The real tale of Basterds is that of Shosanna Dreyfus (played by a haunting, haunted Melanie Laurent), a young woman who escapes the sinister clutches of Nazi Col. Hans Landa (played by Christoph Waltz, giving unfiltered evil a human face) only to reestablish herself as a French movie theater owner years later. Her theater is selected by the high command to screen the latest propaganda picture, a premiere in which the top brass of the SS is to attend. Upon learning this, Shosanna sets out to exact revenge and consequently end the war. Shosanna’s porcelain features perfectly shield her steely reserve, making her the ideal decoy to slide through the ranks unnoticed and conduct her two-person mission. And it is fitting that Tarantino decides to use David Bowie’s theme from Cat People during French actress Laurent’s climactic scene, for she possesses the alluring physical presence of a young Natassja Kinski, but with wider dramatic range.
In fact, Tarantino has gone out of his way to amass some astounding inter-continental talent, most notable the aforementioned Waltz, who is so measured and precise with his delivery, it is like watching a master class in malevolence. The director then drops his players into confined areas like scorpions in a barrel, and we agonizingly, breathlessly witness the results. Scene after scene plays like a Mexican standoff in which the participants are unwilling to back down.
Within these scenes, Tarantino demonstrates a technical maturity as a director that has been seen in glimpses in past films but never as consistently as displayed here, and his textured dialogue is rife with nods to cinematic legacy, social commentary, and flashes of nihilistic abandon.
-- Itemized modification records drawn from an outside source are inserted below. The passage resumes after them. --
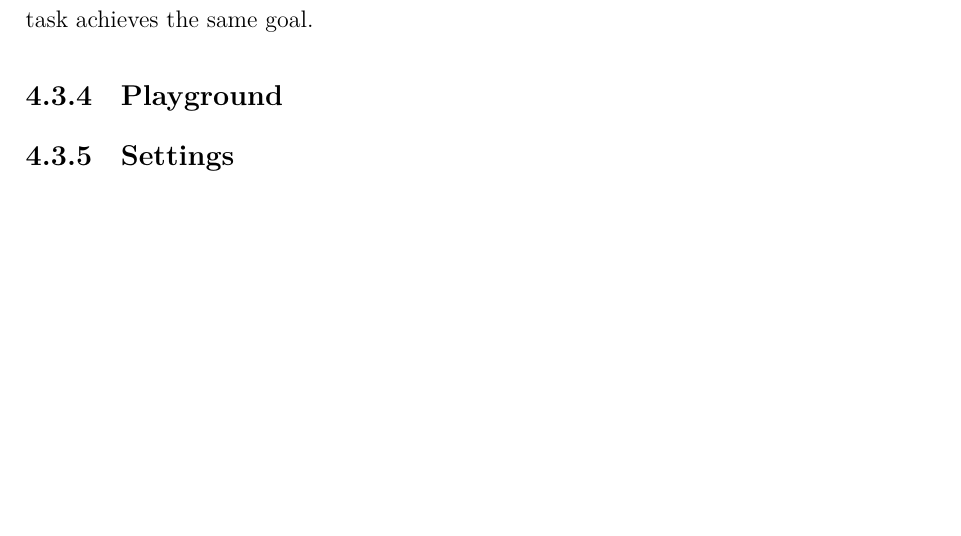
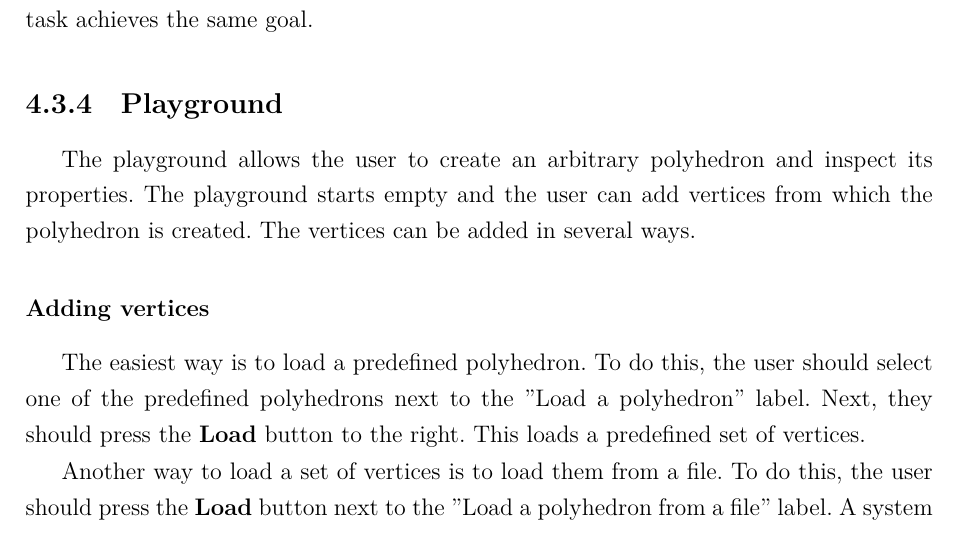
Before and after one commit to Paraross/geo-app-thesis, a LaTeX thesis (main.tex, which reads chapters/04.tex): part of page 26 of 47, cut so that both start at the same text, the shorter picture padded with empty space. Compiled offline with XeLaTeX; a missing font is replaced by an installed copy or a similar font.

Commit message:
Continue writing external specification

```diff
--- a/chapters/04.tex
+++ b/chapters/04.tex
@@ -199,3 +199,17 @@ Returning to the task selection screen and selecting the same task achieves the
 
 \subsection{Playground}
 
+The playground allows the user to create an arbitrary polyhedron and inspect its properties.
+The playground starts empty and the user can add vertices from which the polyhedron is created.
+The vertices can be added in several ways.
+
+\subsubsection{Adding vertices}
+
+The easiest way is to load a predefined polyhedron.
+To do this, the user should select one of the predefined polyhedrons next to the "Load a polyhedron" label.
+Next, they should press the \textbf{Load} button to the right.
+This loads a predefined set of vertices.
+
+Another way to load a set of vertices is to load them from a file.
+To do this, the user should press the \textbf{Load} button next to the "Load a polyhedron from a file" label.
+A system file dialog should appear, expecting the user to select a file with the \texttt{.poly} extension.
```
Also changed, not shown: graf/playground.png (added), main.pdf, chapters/04.tex (49 more changed lines).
Basterds may not be the complete “masterpiece” that Tarantino has proclaimed it to be – there are some stretches that appear superfluous, like any scene involving director Eli Roth as the bat-toting “Bear Jew.” But it’s hard to imagine anyone with the slightest passion for film not being repeatedly rewarded throughout.
And while Tarantino's World War II rewrite may cause headaches for future high school history teachers, those who enjoy dialogue as dense and layered as a novel will find much glory in this bunch of Basterds.